By Samantha Wright AllenAug. 1, 2018
The post-cabinet shuffle weeks are a ‘particularly emotionally exhausting time for staff, both personally and also professionally,’ says former Tory staffer Chris McCluskey.
Incoming chiefs for staff for cabinet ministers following the July 18 shuffle include, from left, Daniel Lauzon for Minister of Tourism Mélanie Joly, Jason Easton for Minister of Small Business Mary Ng, and George Young, in an interim capacity for Fisheries Minister Jonathan Wilkinson. Photographs courtesy of LinkedIn
The first wave of political staffers are moving to new posts, some following their bosses after the July 18 cabinet shuffle, or holding down the fort as a new minister comes in expecting quick briefings on complex subjects.
People. Policy. Politics. This is an exclusive subscriber-only story.
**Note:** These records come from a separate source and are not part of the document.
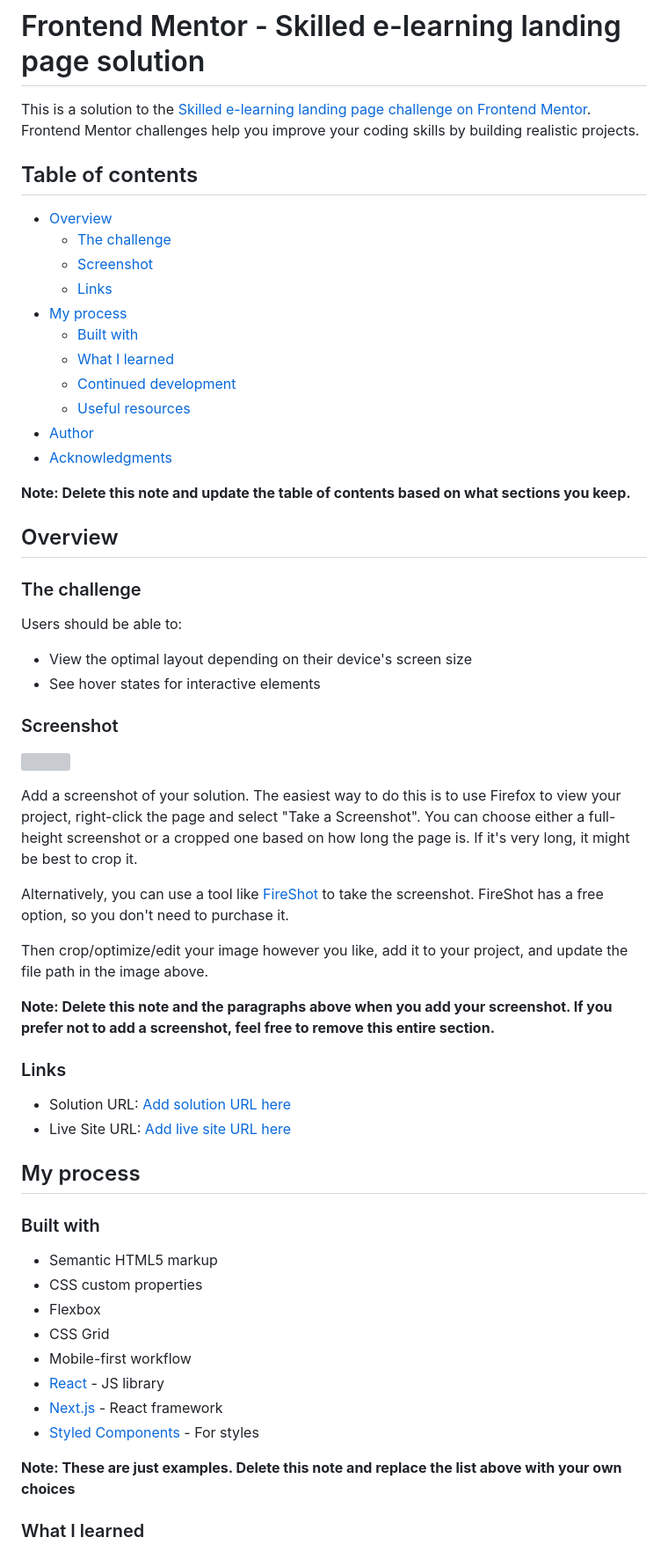
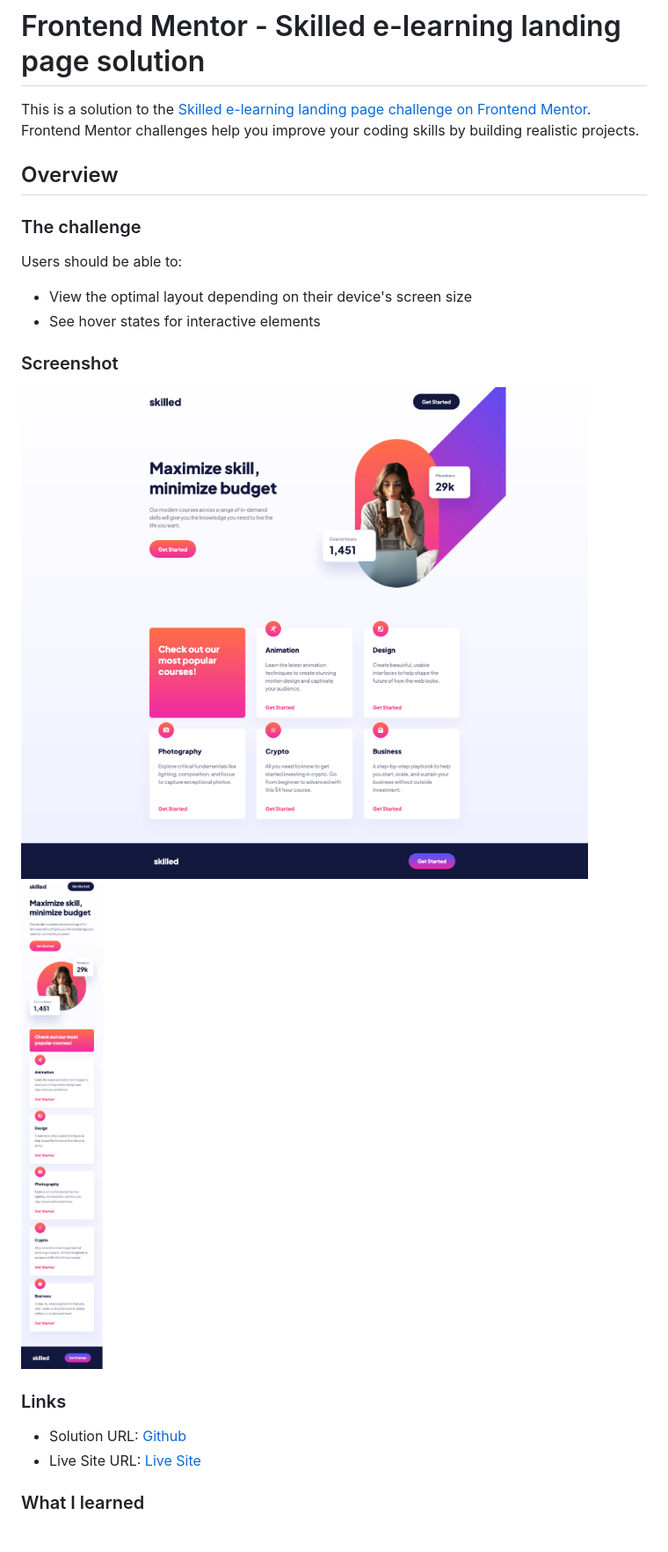
Before and after one commit to darpots/fm_skilled-landing, a Markdown page: README.md, the part around the change printed below. Shown: that part at 88% size. Rendered like a GitHub page; pictures changed too: screenshot-desktop.png (added), screenshot-mobile.png (added); grey boxes are pictures that could not be loaded.

Commit message:
update links and screenshots

```diff
--- a/README.md
+++ b/README.md
@@ -1,22 +1,6 @@
 # Frontend Mentor - Skilled e-learning landing page solution
 
 This is a solution to the [Skilled e-learning landing page challenge on Frontend Mentor](https://www.frontendmentor.io/challenges/skilled-elearning-landing-page-S1ObDrZ8q). Frontend Mentor challenges help you improve your coding skills by building realistic projects.
-
-## Table of contents
-
-- [Overview](#overview)
-  - [The challenge](#the-challenge)
-  - [Screenshot](#screenshot)
-  - [Links](#links)
-- [My process](#my-process)
-  - [Built with](#built-with)
-  - [What I learned](#what-i-learned)
-  - [Continued development](#continued-development)
-  - [Useful resources](#useful-resources)
-- [Author](#author)
-- [Acknowledgments](#acknowledgments)
-
-**Note: Delete this note and update the table of contents based on what sections you keep.**
 
 ## Overview
 
@@ -29,35 +13,14 @@ Users should be able to:
 
 ### Screenshot
 
-![](./screenshot.jpg)
+![](screenshot-desktop.png)
+![](screenshot-mobile.png)
 
-Add a screenshot of your solution. The easiest way to do this is to use Firefox to view your project, right-click the page and select "Take a Screenshot". You can choose either a full-height screenshot or a cropped one based on how long the page is. If it's very long, it might be best to crop it.
-
-Alternatively, you can use a tool like [FireShot](https://getfireshot.com/) to take the screenshot. FireShot has a free option, so you don't need to purchase it.
-
-Then crop/optimize/edit your image however you like, add it to your project, and update the file path in the image above.
-
-**Note: Delete this note and the paragraphs above when you add your screenshot. If you prefer not to add a screenshot, feel free to remove this entire section.**
 
 ### Links
 
-- Solution URL: [Add solution URL here](https://your-solution-url.com)
-- Live Site URL: [Add live site URL here](https://your-live-site-url.com)
-
-## My process
-
-### Built with
-
-- Semantic HTML5 markup
-- CSS custom properties
-- Flexbox
-- CSS Grid
-- Mobile-first workflow
-- [React](https://reactjs.org/) - JS library
-- [Next.js](https://nextjs.org/) - React framework
-- [Styled Components](https://styled-components.com/) - For styles
-
-**Note: These are just examples. Delete this note and replace the list above with your own choices**
+- Solution URL: [Github](https://github.com/darpots/fm_skilled-landing)
+- Live Site URL: [Live Site](https://fm-skilled-landing.vercel.app)
 
 ### What I learned
 
```
Also changed, not shown: other parts of README.md (+5 -42 lines), 1 other file.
‘If it is slanderous or defamatory, then we will be held accountable for that, and we will be held accountable by our electorate, in whether they vote for us again,’ says Conservative House Leader Candice Bergen.
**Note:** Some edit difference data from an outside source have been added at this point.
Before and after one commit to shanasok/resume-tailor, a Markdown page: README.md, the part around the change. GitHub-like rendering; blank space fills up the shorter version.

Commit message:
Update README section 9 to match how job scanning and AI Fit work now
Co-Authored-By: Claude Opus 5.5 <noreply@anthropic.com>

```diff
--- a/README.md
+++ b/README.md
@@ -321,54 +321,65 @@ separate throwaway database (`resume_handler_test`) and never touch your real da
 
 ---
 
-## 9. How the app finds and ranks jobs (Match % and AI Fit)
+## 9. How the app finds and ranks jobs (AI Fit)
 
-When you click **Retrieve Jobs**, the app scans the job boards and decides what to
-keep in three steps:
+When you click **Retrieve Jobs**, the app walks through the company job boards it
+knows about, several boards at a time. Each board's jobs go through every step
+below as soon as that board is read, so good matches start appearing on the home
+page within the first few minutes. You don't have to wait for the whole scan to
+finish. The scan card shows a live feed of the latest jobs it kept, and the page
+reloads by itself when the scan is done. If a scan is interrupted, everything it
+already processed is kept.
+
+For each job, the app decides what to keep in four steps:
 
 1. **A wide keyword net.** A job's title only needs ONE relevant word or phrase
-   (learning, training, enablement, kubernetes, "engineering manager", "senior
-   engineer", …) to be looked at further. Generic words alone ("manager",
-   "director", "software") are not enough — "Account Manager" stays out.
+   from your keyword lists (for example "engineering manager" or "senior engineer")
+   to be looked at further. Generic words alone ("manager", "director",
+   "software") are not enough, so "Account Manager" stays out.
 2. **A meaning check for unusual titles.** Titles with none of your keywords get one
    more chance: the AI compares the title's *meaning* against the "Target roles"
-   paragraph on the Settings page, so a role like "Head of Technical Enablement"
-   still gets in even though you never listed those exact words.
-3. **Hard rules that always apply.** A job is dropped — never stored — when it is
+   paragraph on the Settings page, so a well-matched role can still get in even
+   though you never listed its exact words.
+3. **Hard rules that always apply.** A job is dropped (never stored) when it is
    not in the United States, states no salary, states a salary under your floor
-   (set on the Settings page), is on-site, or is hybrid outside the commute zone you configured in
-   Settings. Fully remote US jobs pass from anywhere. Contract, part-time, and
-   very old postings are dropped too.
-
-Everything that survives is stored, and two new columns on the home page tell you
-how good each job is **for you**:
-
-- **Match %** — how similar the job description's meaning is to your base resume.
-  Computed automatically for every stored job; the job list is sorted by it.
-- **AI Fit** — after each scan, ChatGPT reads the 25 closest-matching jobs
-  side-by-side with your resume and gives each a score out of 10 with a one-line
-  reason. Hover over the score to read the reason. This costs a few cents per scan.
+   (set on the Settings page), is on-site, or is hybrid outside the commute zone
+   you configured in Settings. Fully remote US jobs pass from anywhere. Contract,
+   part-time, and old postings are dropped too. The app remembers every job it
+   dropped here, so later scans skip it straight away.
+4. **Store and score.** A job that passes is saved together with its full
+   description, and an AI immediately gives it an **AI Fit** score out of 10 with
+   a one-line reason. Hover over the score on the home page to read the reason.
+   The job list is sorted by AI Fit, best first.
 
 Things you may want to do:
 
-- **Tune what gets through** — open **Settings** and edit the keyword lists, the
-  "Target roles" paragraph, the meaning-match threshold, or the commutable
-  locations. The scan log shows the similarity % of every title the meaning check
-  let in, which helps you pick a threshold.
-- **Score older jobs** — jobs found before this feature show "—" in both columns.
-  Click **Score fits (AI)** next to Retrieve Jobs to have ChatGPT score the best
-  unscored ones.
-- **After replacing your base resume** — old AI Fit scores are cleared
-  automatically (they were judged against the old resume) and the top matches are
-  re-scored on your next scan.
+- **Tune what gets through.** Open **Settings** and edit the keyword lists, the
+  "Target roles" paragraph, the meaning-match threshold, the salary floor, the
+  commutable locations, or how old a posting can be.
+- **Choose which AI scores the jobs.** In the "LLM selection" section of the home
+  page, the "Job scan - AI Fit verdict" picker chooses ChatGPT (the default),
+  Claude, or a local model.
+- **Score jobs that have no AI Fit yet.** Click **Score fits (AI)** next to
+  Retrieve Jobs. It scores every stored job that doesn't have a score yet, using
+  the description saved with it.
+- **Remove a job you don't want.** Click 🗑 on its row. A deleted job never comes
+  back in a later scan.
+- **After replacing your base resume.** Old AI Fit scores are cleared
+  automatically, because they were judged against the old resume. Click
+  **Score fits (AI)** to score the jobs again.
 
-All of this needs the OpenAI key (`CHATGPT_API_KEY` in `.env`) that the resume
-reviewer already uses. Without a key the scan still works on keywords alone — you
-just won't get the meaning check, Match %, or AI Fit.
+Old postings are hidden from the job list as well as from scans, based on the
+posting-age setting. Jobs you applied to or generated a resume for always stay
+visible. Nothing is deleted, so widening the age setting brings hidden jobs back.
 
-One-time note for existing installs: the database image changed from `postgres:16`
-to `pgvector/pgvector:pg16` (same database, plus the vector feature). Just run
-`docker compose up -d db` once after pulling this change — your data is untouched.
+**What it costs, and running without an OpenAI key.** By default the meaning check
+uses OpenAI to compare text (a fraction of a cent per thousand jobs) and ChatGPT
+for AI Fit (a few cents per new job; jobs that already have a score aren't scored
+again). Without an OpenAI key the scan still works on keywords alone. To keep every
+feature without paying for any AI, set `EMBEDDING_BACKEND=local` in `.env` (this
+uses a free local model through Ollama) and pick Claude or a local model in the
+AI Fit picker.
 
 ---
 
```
Big-ticket items in the last federal budget of this majority Liberal government include more than $6.2-billion to expand federal financing of rental construction, $1-billion for increasing access to drugs for rare diseas
Whereas last year’s budget was largely pitched at women, this year, Finance Minister Bill Morneau’s final budget is focused on skills training to help older workers and youth adapt to a rapidly changing workforce.